Brakes were entirely overhauled, drums machined, new wheel cylinders, new shoes.
Emergency brake was adjusted, right front leaf springs straightened out and re-bracketed. Tie-rod ends and kingpins have been replaced.
He's still running really rough, one cylinder is totally dead, and another is intermittent. I need to do a full tune up to see If I can get him running on all eight cylinders.
It was an exhilarating and terrifying ride from the shop to home. All of my driving up to this point only partially prepared me for what I had just experienced.
Here are my thoughts as I drove my 57 Wrecker for the first time.
Clutch out, gas, c'mon, c'mon, ... ok that wasn't so hard.

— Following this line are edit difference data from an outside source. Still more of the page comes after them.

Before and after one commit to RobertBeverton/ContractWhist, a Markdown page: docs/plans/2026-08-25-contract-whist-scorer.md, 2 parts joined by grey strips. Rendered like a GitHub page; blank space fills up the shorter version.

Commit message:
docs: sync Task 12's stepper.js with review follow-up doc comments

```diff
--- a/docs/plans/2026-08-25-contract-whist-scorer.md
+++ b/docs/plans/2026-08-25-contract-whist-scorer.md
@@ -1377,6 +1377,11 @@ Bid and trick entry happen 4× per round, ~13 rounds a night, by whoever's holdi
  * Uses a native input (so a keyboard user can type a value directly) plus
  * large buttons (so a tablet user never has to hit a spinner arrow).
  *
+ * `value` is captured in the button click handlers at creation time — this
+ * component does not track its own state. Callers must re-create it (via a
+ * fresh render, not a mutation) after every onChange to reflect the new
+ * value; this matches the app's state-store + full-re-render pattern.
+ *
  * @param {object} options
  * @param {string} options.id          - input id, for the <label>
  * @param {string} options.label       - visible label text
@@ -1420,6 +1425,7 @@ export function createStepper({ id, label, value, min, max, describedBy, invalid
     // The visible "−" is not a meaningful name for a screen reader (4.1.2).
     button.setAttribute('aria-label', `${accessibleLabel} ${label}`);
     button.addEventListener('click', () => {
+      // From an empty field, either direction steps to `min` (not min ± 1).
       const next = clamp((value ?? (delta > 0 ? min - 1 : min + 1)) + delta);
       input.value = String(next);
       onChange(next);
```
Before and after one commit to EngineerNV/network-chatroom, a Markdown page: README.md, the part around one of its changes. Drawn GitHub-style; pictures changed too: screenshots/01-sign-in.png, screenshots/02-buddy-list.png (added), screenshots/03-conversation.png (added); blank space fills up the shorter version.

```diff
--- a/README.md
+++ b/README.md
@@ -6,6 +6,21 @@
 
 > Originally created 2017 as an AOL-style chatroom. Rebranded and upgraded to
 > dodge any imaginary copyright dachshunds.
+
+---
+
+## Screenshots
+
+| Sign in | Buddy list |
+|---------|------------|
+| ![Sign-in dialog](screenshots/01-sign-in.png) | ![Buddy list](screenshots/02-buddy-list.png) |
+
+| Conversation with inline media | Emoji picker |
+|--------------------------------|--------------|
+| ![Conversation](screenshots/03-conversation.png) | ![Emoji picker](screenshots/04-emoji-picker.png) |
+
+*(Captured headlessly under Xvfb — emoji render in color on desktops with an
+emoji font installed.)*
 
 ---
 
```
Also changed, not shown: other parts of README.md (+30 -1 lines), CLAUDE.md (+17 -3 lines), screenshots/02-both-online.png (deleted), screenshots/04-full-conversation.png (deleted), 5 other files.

ok, now need to turn, .., Turn, TURN, TURN!, OMFG IM GONNA DIE, TURN! TURN! TURRRRRRRRRRRN! ... ah hell holy crap I almost just took out that fence.
street coming, going to need to stop, slow.
ok, need to stop, .., Stop, holy crap, STOP! STOP! STOOOOOOP!
And that was before I got out of the shops parking lot.
I liken my first Mater driving experience to 'Whipping an ogre to do your bidding'. You'll eventually get him to do what you want, but he isn't going to be at all happy about it.
The video was done on a phone, I'll try to get a better version. In the background you can hear my wife, her sister is recording, and she was there with her son. You can hear my nephew in the background, 'I like it!'. Well, so do I.
This will be a great learning experience, and I can't wait to take it out and practice some more.